Fremont Pass Recreation Path Design Narrative
The Fremont Recreational Pathway (Fremont Recpath) is a collaborative effort of Summit and Lake Counties, and the Climax Molybdenum Company to explore a potential regional, multimodal, separated recreational Pathway alignment connecting the pathway systems of the two Counties and passing through properties on Fremont Pass owned and mined by Climax. The conceptual alignment of the proposed Fremont Recpath would roughly parallel State Highway 91 over Fremont Pass, connecting the Mineral Belt Trail in Lake County to the Tenmile Canyon Recpath at Copper Mountain in Summit County.
Highway 91 is a popular bicycle route for experienced road riders seeking the challenge of its distance and vertical gain, and has historically been part of the route selection for events such as Ride the Rockies, the Copper Triangle, and the Courage Classic.
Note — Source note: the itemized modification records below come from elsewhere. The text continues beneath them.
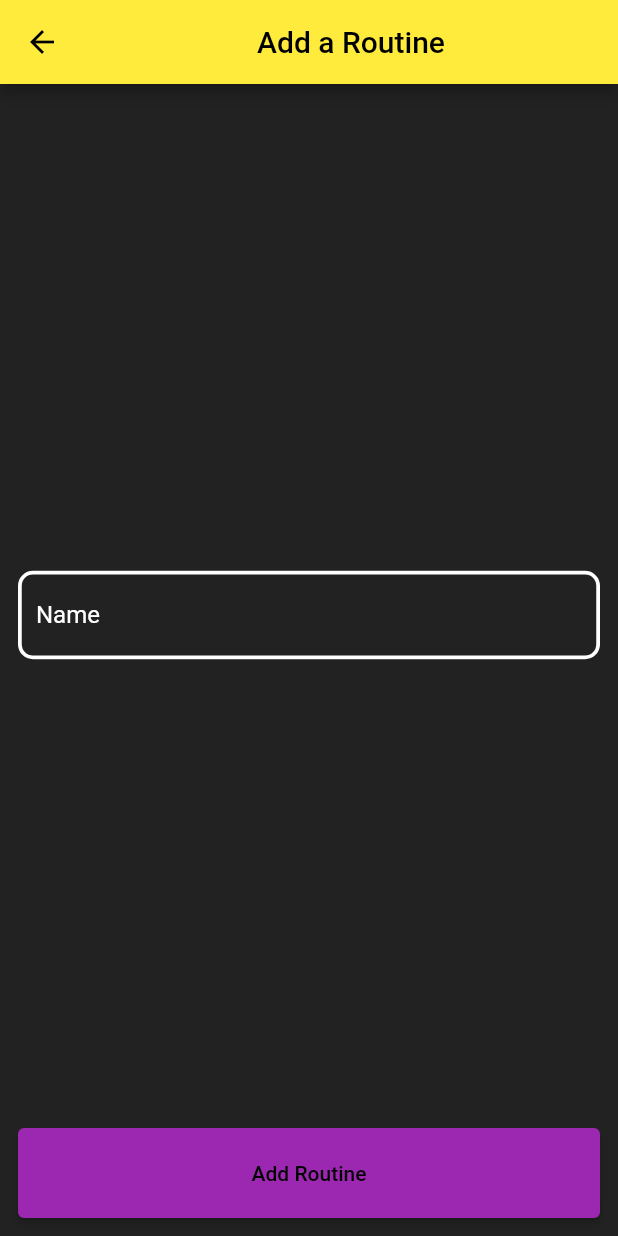
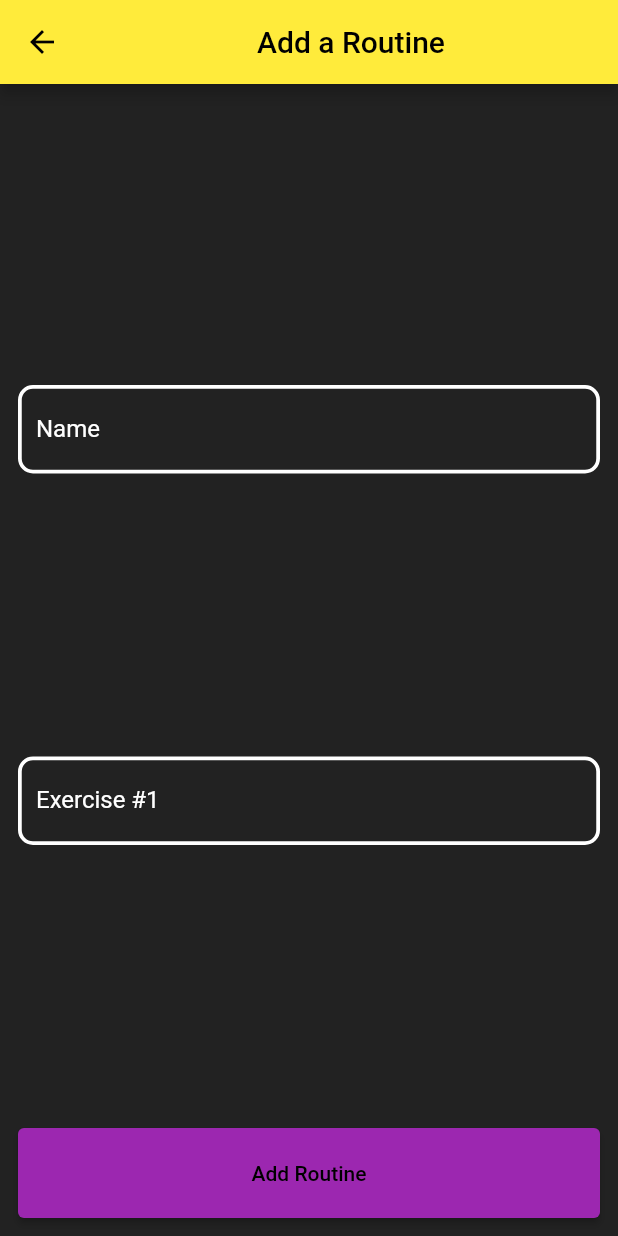
Before and after one commit to WilliamRWalsh/progressive-overload-app, a Flutter app: the AddRoutinePage screen opened directly, on a phone screen of 412 x 824 dp. Run offline on Flutter 3.47's test engine with Material 2 defaults, Android fonts, the phone set to English and light mode, and no system bars; our stand-ins replace flutter_riverpod, hive_flutter; accounts and stored records are empty.

Commit message:
auto complete field

```diff
--- a/lib/add_routine_page.dart
+++ b/lib/add_routine_page.dart
@@ -1,5 +1,6 @@
 import 'package:flutter/material.dart';
 import 'package:flutter_riverpod/flutter_riverpod.dart';
+import 'package:progressive_overload_app/shared/auto_complete_text_field.dart';
 
 class AddRoutinePage extends ConsumerWidget {
   const AddRoutinePage({super.key});
@@ -32,6 +33,14 @@ class AddRoutinePage extends ConsumerWidget {
                   onSaved: (val) =>
                       ref.read(_providerOfName.notifier).state = val,
                 ),
+                AutoCompleteTextField(
+                  items: ['Bench Press', 'Chest Press'],
+                  onSubmitted: (val) {},
+                  decoration: const InputDecoration(
+                    labelText: 'Exercise #1',
+                    hintText: 'Enter Exercise Name',
+                  ),
+                ),
                 SizedBox(
                   width: double.infinity,
                   height: 60,
--- /dev/null
+++ b/lib/shared/auto_complete_text_field.dart
@@ -0,0 +1,87 @@
+import 'package:flutter/material.dart';
+
+class AutoCompleteTextField extends StatefulWidget {
+  const AutoCompleteTextField({
+    required this.items,
+    required this.onSubmitted,
+    required this.decoration,
+  });
+
+  final List<String> items;
+  final Function(String) onSubmitted;
+  final InputDecoration decoration;
+
+  @override
+  _AutoCompleteTextFieldState createState() => _AutoCompleteTextFieldState();
+}
+
+class _AutoCompleteTextFieldState extends State<AutoCompleteTextField> {
+  final _textController = TextEditingController();
+  bool _showAutocomplete = false;
+
+  @override
+  void initState() {
+    super.initState();
+    _textController.addListener(() {
+      final currentText = _textController.text;
+      setState(() {
+        _showAutocomplete = currentText.isNotEmpty &&
+            widget.items.any((item) =>
+                item.toLowerCase().contains(currentText.toLowerCase())) &&
+            !widget.items
+                .any((item) => item.toLowerCase() == currentText.toLowerCase());
+      });
+    });
+  }
+
+  @override
+  void dispose() {
+    _textController.dispose();
+    super.dispose();
+  }
+
+  @override
+  Widget build(BuildContext context) {
+    return Column(
+      crossAxisAlignment: CrossAxisAlignment.start,
+      children: [
+        TextFormField(
+          controller: _textController,
+          decoration: widget.decoration,
+          onFieldSubmitted: (value) => widget.onSubmitted(value),
+        ),
+        if (_showAutocomplete)
+          Padding(
+            padding: const EdgeInsets.symmetric(vertical: 4),
+            child: Container(
+              decoration: BoxDecoration(
+                border: Border.all(color: Colors.grey),
+                borderRadius: BorderRadius.circular(8),
+                // color: Colors.grey,
+              ),
+              width: double.infinity,
+              child: Column(
+                crossAxisAlignment: CrossAxisAlignment.start,
+                children: [
+                  ...widget.items
+                      .where((item) => item
+                          .toLowerCase()
+                          .contains(_textController.text.toLowerCase()))
+                      .map((item) => ListTile(
+                            title: Text(item),
+                            onTap: () {
+                              setState(() {
+                                _showAutocomplete = false;
+                                _textController.text = item;
+                                widget.onSubmitted(item);
+                              });
+                            },
+                          ))
+                ],
+              ),
+            ),
+          ),
+      ],
+    );
+  }
+}
```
Steep climbing grades, narrow shoulder widths, mountainous terrain, close proximity to high speed vehicular traffic, and increased traffic volumes resulting from the designation of the roadway as a National Scenic and Historic Byway, coupled with the re-opening of the Climax Mine, combine to limit the perception of comfort, safety, and operational effectiveness of Highway 91 to act as a shared road.
Summit and Lake Counties and Climax recognized the importance of the development of a separated regional recreational Pathway for multimodal use as an important quality of life, safety enhancement, economic development, and community partnering opportunity.
*Due to the large size of the Fremont Pass Design Narrative document, it has been broken down into sections for easier viewing. Some of these are still large files and may take a few minutes to open*
Preface Section 1 Section 2 Section 3 Section 4 Section 5 Section 6 Section 7 Appendix 1 Appendix 2 References
Bike to Work DaySummit County Open Space and Trails and the Physical Activity and Nutrition Team of the Summit (PANTS) invited the community to participate in the 2017 Bike to Work Day on Wednesday, June 21. Bicycle commuters can receive free breakfast, get simple bike tune-ups by local bike mechanics and be entered into prize drawings.
Bike to Work Day is a fun event in Summit County, and it grows every year. For those who haven’t ever tried commuting by bike, this event is a great way to give it a shot and get a taste of the physical-fitness and stress-reduction benefits.
Summit County has celebrated Bike to Work Day since 2010. PANTS began partnering with the County in 2014, helping to grow the event’s participation and activity offerings. This year, Summit County Bike to Work Day is bigger than ever, with an expanded number of breakfast stations, evening activities and prize drawings throughout the community.
Hoosier Pass Feasibility Study
With assistance from Belt Collins out of Boulder, CO and coordination with Park County and the Towns of Breckenridge, Blue River and Alma, we have conducted a feasibility study to determine if it would be possible to construct a Recpath between Breckenridge and Alma. If constructed, this approximately 17 miles of paved Recpath would allow users to connect into the existing trails and navigate a designated Recpath system between Vail Pass and the Town of Fairplay. This would also provide a safe commute option for residents of Summit and Park Counties to travel between towns separated by Hoosier Pass. Please see the below links for the documents:
Cover Page Introduction Chapter 1 Chapter 2 Chapter 3 Chapter 4 Appendices
For a recap of the project, view the Final Overview.
The primary objectives of this project are to conduct a thorough investigation of the structural stability and integrity of the dredge, develop recommendations for both short term stabilization and long-term preservation of the structure, and to develop a plan for interpretation and use of the site. In addition, the possibility of a National Register of Historic Places nomination was considered and potential boundaries for such a nomination are still being considered. This master plan addresses how best to interpret and preserve the dredge and its site while balancing other interests and goals for the area including stream restoration and recreational uses.
*Due to large document size, the plan may take a few minutes to load*
Reiling Dredge Preservation Master Plan